is about a person, group, or situation that has been studied over time. If the case study, for instance, is about a group, it describes the behavior of the group as a whole, not the behavior of each individual in the group.
Case studies can be produced by following a formal research method. These case studies are likely to appear in formal research venues, as journals and professional conferences, rather than popular works. The resulting body of 'case study research' has long had a prominent place in many disciplines and professions, ranging from psychology, anthropology, sociology, and political science to education, clinical science, social work, and administrative science.
In doing case study research, the "case" being studied may be an individual, organization, event, or action, existing in a specific time and place. For instance, clinical science has produced both well-known case studies of individuals and also case studies of clinical practices. However, when "case" is used in an abstract
sense, as in a claim, a proposition
, or an argument, such a case can be the subject of many research methods, not just case study research.
Thomas offers the following definition of case study:
"Case studies are analyses of persons, events, decisions, periods, projects, policies, institutions, or other systems that are studied holistically by one or more method. The case that is the subject
of the inquiry
will be an instance of a class of phenomena that provides an analytical frame
— an object
— within which the study is conducted and which the case illuminates and explicates."
According to J. Creswell, data collection
in a case study occurs over a "sustained period of time."
One approach sees the case study
defined as a research strategy
, an empirical
inquiry that investigates a phenomenon within its real-life context. Case-study research can mean single and multiple case studies, can include quantitative
evidence, relies on multiple sources of evidence, and benefits from the prior development of theoretical propositions. As such, case study research should not be confused with qualitative
research, as case studies can be based on any mix of quantitative and qualitative data
. Similarly, single-subject research might be taken as case studies of a sort, except that the repeated trials in single-subject research permit the use of experimental designs that would not be possible in typical case studies. At the same time, the repeated trials can provide a statistical framework for making inferences from quantitative data

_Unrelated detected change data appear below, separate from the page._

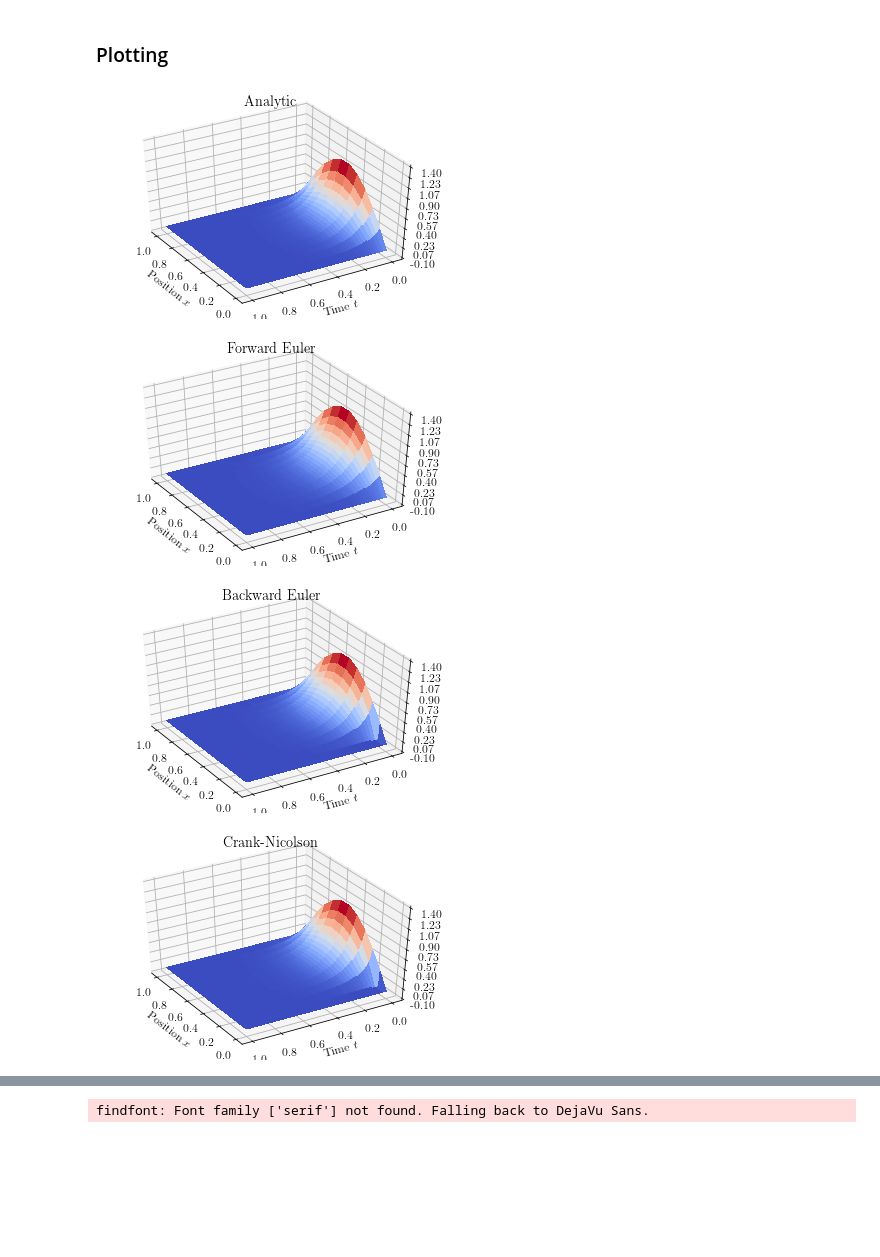
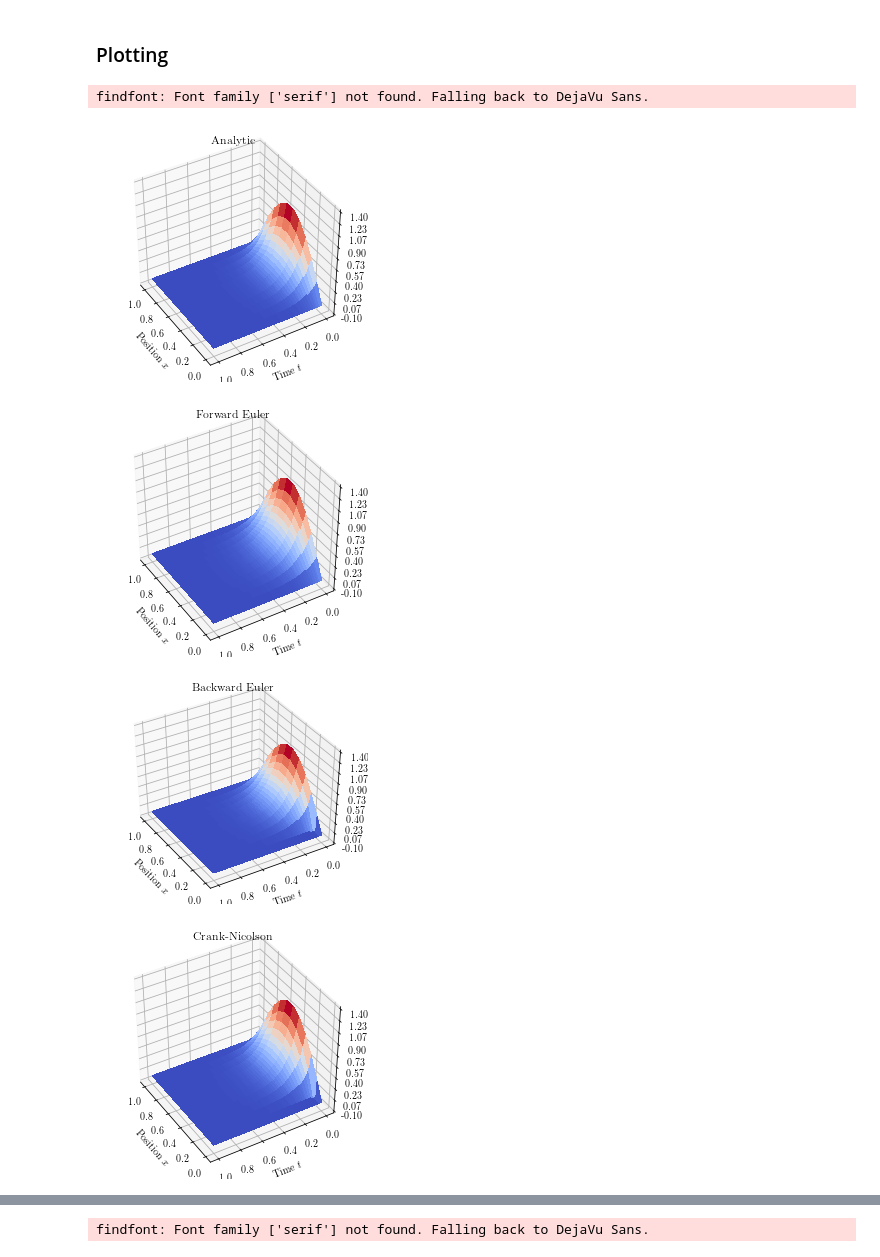
Before and after one commit to ohebbi/FYS-STK4155, a Jupyter notebook: project3/solving_PDE.ipynb, the cells around one changed output, grey strips where cells are left out. Saved outputs shown, nothing was run; the diff lists cells and outputs as text; code cells hidden in the pictures; blank space fills up the shorter version.

Commit message:
Plots formatting

```diff
--- a/project3/solving_PDE.ipynb
+++ b/project3/solving_PDE.ipynb
@@ -24,10 +24,12 @@ import tensorflow as tf
 import seaborn as sns
 from tqdm import tqdm
 from matplotlib import rc
+
+#Latex font for plots
 rc('font', **{'family': 'serif', 'serif': ['Computer Modern']})
 rc('text', usetex=True)
 rc('font', family='serif')
-plt.rcParams.update({'font.size': 12}) # Setting all font sizes
+plt.rcParams.update({'font.size': 10}) # Setting all font sizes
 # %% [markdown]
 ## Different PDE-solvers
 # %% [markdown]
@@ -109,7 +111,7 @@ crank_nicolson(alpha,uc,N,T)
 The Neural Network does not follow the stability criteria as the rest of the implemented methods. For the neural network we have implemented the criteria $dt = dx$. The reason for this is simply that the run time required to execute the neural network for $dt = 0.5dx^2$ would be too long and need of large memory. Therefore, if you are running this code for $dx = 0.01$, decrease the number of iterations of the neural network, cause for $10^5s$ number of iterations the runtime for NN is approximately 2 hours.
 # %%
 # Defining variables
-num_iter = 10000 # Number of iterations
+num_iter = 100 # Number of iterations
 num_hidden_neurons = [90] # Number of hidden neurons in each layer
 string = "Adam" # Choosing which Gradient Descent to use, eihter Adam or GD
 learning_rate = 0.0  # When using Adam as GD learning_rate is not needed, but when GD is used a learning_rate needs to be specified
@@ -154,6 +156,9 @@ x,t = np.meshgrid(x,t)
 
 
 fig = plt.figure();
+w = 5.78851          # Latex document text width
+
+fig.set_size_inches(w=w*0.8,h= 4.5)
 ax = fig.gca(projection='3d');
 # Plot the surface.
 surf = ax.plot_surface(x, t, Analytic, cmap=cm.coolwarm,
@@ -167,10 +172,12 @@ ax.zaxis.set_major_formatter(FormatStrFormatter('%.02f'));
 plt.xlabel('Position $x$')
 plt.ylabel('Time $t$')
 plt.title("Analytic")
+plt.savefig("plots/"+str(dx)+"/Analytic.pgf")
 plt.show()
 
 
 fig = plt.figure();
+fig.set_size_inches(w=w*0.8,h= 4.5)
 ax = fig.gca(projection='3d');
 # Plot the surface.
 surf = ax.plot_surface(x, t, uf, cmap=cm.coolwarm,
@@ -184,9 +191,11 @@ ax.zaxis.set_major_formatter(FormatStrFormatter('%.02f'));
 plt.xlabel('Position $x$')
 plt.ylabel('Time $t$')
 plt.title("Forward Euler")
+plt.savefig("plots/"+str(dx)+"/FE.pgf")
 plt.show()
 
 fig = plt.figure();
+fig.set_size_inches(w=w*0.8,h= 4.0)
 ax = fig.gca(projection='3d');
 # Plot the surface.
 surf = ax.plot_surface(x, t, ub, cmap=cm.coolwarm,
@@ -200,9 +209,11 @@ ax.zaxis.set_major_formatter(FormatStrFormatter('%.02f'));
 plt.xlabel('Position $x$')
 plt.ylabel('Time $t$')
 plt.title("Backward Euler")
+plt.savefig("plots/"+str(dx)+"/BE.pgf")
 plt.show()
 
 fig = plt.figure();
+fig.set_size_inches(w=w*0.8,h= 4.5)
 ax = fig.gca(projection='3d');
 # Plot the surface.
 surf = ax.plot_surface(x, t, uc, cmap=cm.coolwarm,
@@ -216,10 +227,12 @@ ax.zaxis.set_major_formatter(FormatStrFormatter('%.02f'));
 plt.xlabel('Position $x$')
 plt.ylabel('Time $t$')
 plt.title("Crank-Nicolson")
+plt.savefig("plots/"+str(dx)+"/CN.pgf")
 plt.show()
 
 
 fig = plt.figure();
+fig.set_size_inches(w=w*0.8,h= 4.5)
 ax = fig.gca(projection='3d');
 # Plot the surface.
 surf = ax.plot_surface(x_mesh, t_mesh, u_dnn, cmap=cm.coolwarm,
@@ -233,12 +246,14 @@ ax.zaxis.set_major_formatter(FormatStrFormatter('%.02f'));
 plt.xlabel('Position $x$')
 plt.ylabel('Time $t$')
 ax.set_title('Deep Neural Network with %d layer'%len(num_hidden_neurons))
+plt.savefig("plots/"+str(dx)+"/NN.pgf")
 plt.show()
 
 
 x_analytic = np.linspace(0,L, N+2)
 analytic = np.sin(np.pi*x_analytic)*np.exp(-np.pi**2*t[0][0])
 fig = plt.figure();
+fig.set_size_inches(w=w*0.8,h= 4.5)
 plt.title("Numerical vs analytical solution for t = 0")
 plt.plot(x[0], uf[0], ".")
 plt.plot(x[0], ub[0], ".")
@@ -246,6 +261,7 @@ plt.plot(x[0], uc[0], ".")
 plt.plot(x_mesh[0], u_dnn[0], ".")
 plt.plot(x_analytic, analytic)
 plt.legend(["FE", "BE", "CN", "DNN", "Analytic"])
+plt.savefig("plots/"+str(dx)+"/Comparison_0.pgf")
 
 plt.show()
 
@@ -264,6 +280,7 @@ print(np.max(abs(u_dnn[0]-analytic)))
 
 analytic = np.sin(np.pi*x_analytic)*np.exp(-np.pi**2*t[int(T/2)][0])
 fig = plt.figure();
+fig.set_size_inches(w=w*0.8,h= 4.5)
 plt.title("Numerical vs analytical solution for t = 0.5")
 plt.plot(x[0], uf[int(T/2)], ".")
 plt.plot(x[0], ub[int(T/2)], ".")
@@ -271,6 +288,7 @@ plt.plot(x[0], uc[int(T/2)], ".")
 plt.plot(x_mesh[0], u_dnn[int(T1/2)], ".")
 plt.plot(x_analytic, analytic)
 plt.legend(["FE", "BE", "CN", "NN", "Analytic"])
+plt.savefig("plots/"+str(dx)+"/Comparison_0.5.pgf")
 plt.show()
 
 print("\n Time = 0.5")
@@ -283,34 +301,37 @@ print(np.max(abs(ub[int(T/2)]-analytic)))
 print("\n Max absolute difference between Crank-Nicolson & Analytic = ")
 print(np.max(abs(uc[int(T/2)]-analytic)))
 
 print("\n Max absolute difference between Deep Neural Network & Analytic = ")
 print(np.max(abs(u_dnn[int(T1/2)]-analytic)))
 
 analytic = np.sin(np.pi*x_analytic)*np.exp(-np.pi**2*t[T-1][0])
 fig = plt.figure();
+fig.set_size_inches(w=w*0.8,h= 4.5)
 plt.title("Numerical vs analytical solution for t = 1")
 plt.plot(x[0], uf[T-1], ".")
 plt.plot(x[0], ub[T-1], ".")
 plt.plot(x[0], uc[T-1], ".")
 plt.plot(x_mesh[0], u_dnn[T1-1], ".")
 plt.plot(x_analytic, analytic)
 plt.legend(["FE", "BE", "CN", "NN", "Analytic"])
+plt.savefig("plots/"+str(dx)+"/Comparison_1.pgf")
 plt.show()
 
 print("\n Time = 1.0")
 print("\n Max absolute difference between Forward Euler & Analytic = ")
 print(np.max(abs(uf[T-1]-analytic)))
 
 print("\n Max absolute difference between Backward Euler & Analytic = ")
 print(np.max(abs(ub[T-1]-analytic)))
 
 print("\n Max absolute difference between Crank-Nicolson & Analytic = ")
 print(np.max(abs(uc[T-1]-analytic)))
 
 print("\n Max absolute difference between Deep Neural Network & Analytic = ")
 print(np.max(abs(u_dnn[T1-1]-analytic)))
 # %% [output]
+findfont: Font family ['serif'] not found. Falling back to DejaVu Sans.
-[figure, old version]
+[figure, new version]
-[figure, old version]
+[figure, new version]
-[figure, old version]
+[figure, new version]
-[figure, old version]
+[figure, new version]
@@ -318 +339 @@ print(np.max(abs(u_dnn[T1-1]-analytic)))
-findfont: Font family ['serif'] not found. Falling back to DejaVu Sans.
+findfont: Font family ['serif'] not found. Falling back to DejaVu Sans.
```
Also changed, not shown: parts of 2 cells of this notebook.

The case study is sometimes mistaken for the case method used in teaching, but the two are not the same.